Calcium carbonate corrosivity in an Alaskan inland sea
- 1Ocean Acidification Research Center, School of Fisheries and Ocean Sciences, University of Alaska Fairbanks, Fairbanks, Alaska, USA
- 2National Oceanic and Atmospheric Administration, Pacific Marine Environmental Laboratory, Seattle, Washington, USA

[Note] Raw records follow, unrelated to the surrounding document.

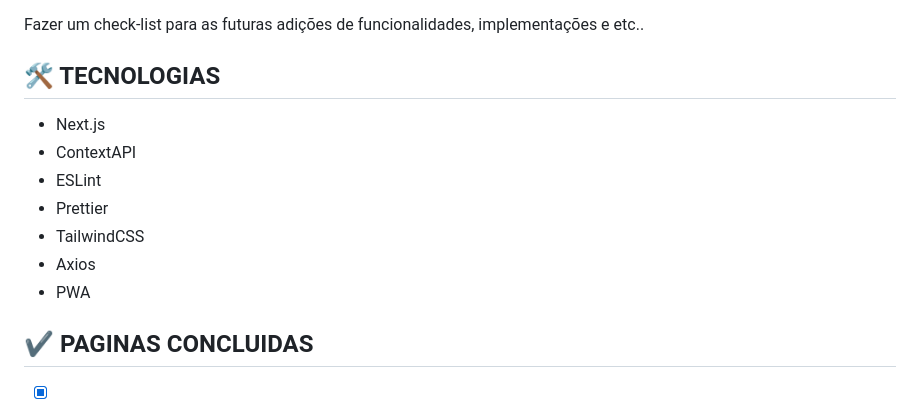
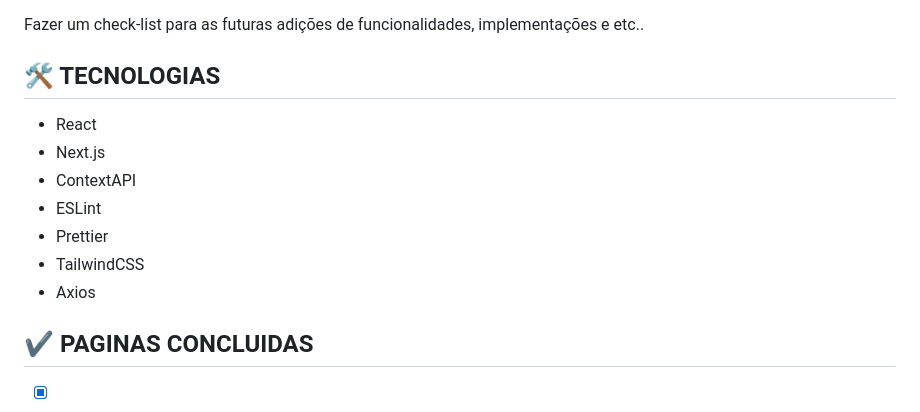
Before and after one commit to alnmaurofranco/jobsmanager, a Markdown page: frontend/README.md, the part around the change. GitHub-like rendering.

```diff
--- a/frontend/README.md
+++ b/frontend/README.md
@@ -5,13 +5,13 @@ Fazer um check-list para as futuras adições de funcionalidades, implementaçõ
 
 ## 🛠 TECNOLOGIAS
 
+- React
 - Next.js
 - ContextAPI
 - ESLint
 - Prettier
 - TailwindCSS
 - Axios
-- PWA
 
 ## ✔ PAGINAS CONCLUIDAS
 
```
Also changed, not shown: README.md (+11 -12 lines), .github/screen-2@jobsmanager.png (added), .github/screen@jobsmanager.png (added), 2 other files.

Abstract. Ocean acidification is the hydrogen ion increase caused by the oceanic uptake of anthropogenic CO2, and is a focal point in marine biogeochemistry, in part, because this chemical reaction reduces calcium carbonate (CaCO3) saturation states (Ω) to levels that are corrosive (i.e., Ω ≤ 1) to shell-forming marine organisms. However, other processes can drive CaCO3 corrosivity; specifically, the addition of tidewater glacial melt. Carbonate system data collected in May and September from 2009 through 2012 in Prince William Sound (PWS), a semienclosed inland sea located on the south-central coast of Alaska and ringed with fjords containing tidewater glaciers, reveal the unique impact of glacial melt on CaCO3 corrosivity. Initial limited sampling was expanded in September 2011 to span large portions of the western and central sound, and included two fjords proximal to tidewater glaciers: Icy Bay and Columbia Bay. The observed conditions in these fjords affected CaCO3 corrosivity in the upper water column (< 50 m) in PWS in two ways: (1) as spring-time formation sites of mode water with near-corrosive Ω levels seen below the mixed layer over a portion of the sound, and (2) as point sources for surface plumes of glacial melt with corrosive Ω levels (Ω for aragonite and calcite down to 0.60 and 1.02, respectively) and carbon dioxide partial pressures (pCO2) well below atmospheric levels. CaCO3 corrosivity in glacial melt plumes is poorly reflected by pCO2 or pHT, indicating that either one of these carbonate parameters alone would fail to track Ω in PWS. The unique Ω and pCO2 conditions in the glacial melt plumes enhances atmospheric CO2 uptake, which, if not offset by mixing or primary productivity, would rapidly exacerbate CaCO3 corrosivity in a positive feedback. The cumulative effects of glacial melt and air–sea gas exchange are likely responsible for the seasonal reduction of Ω in PWS, making PWS highly sensitive to increasing atmospheric CO2 and amplified CaCO3 corrosivity.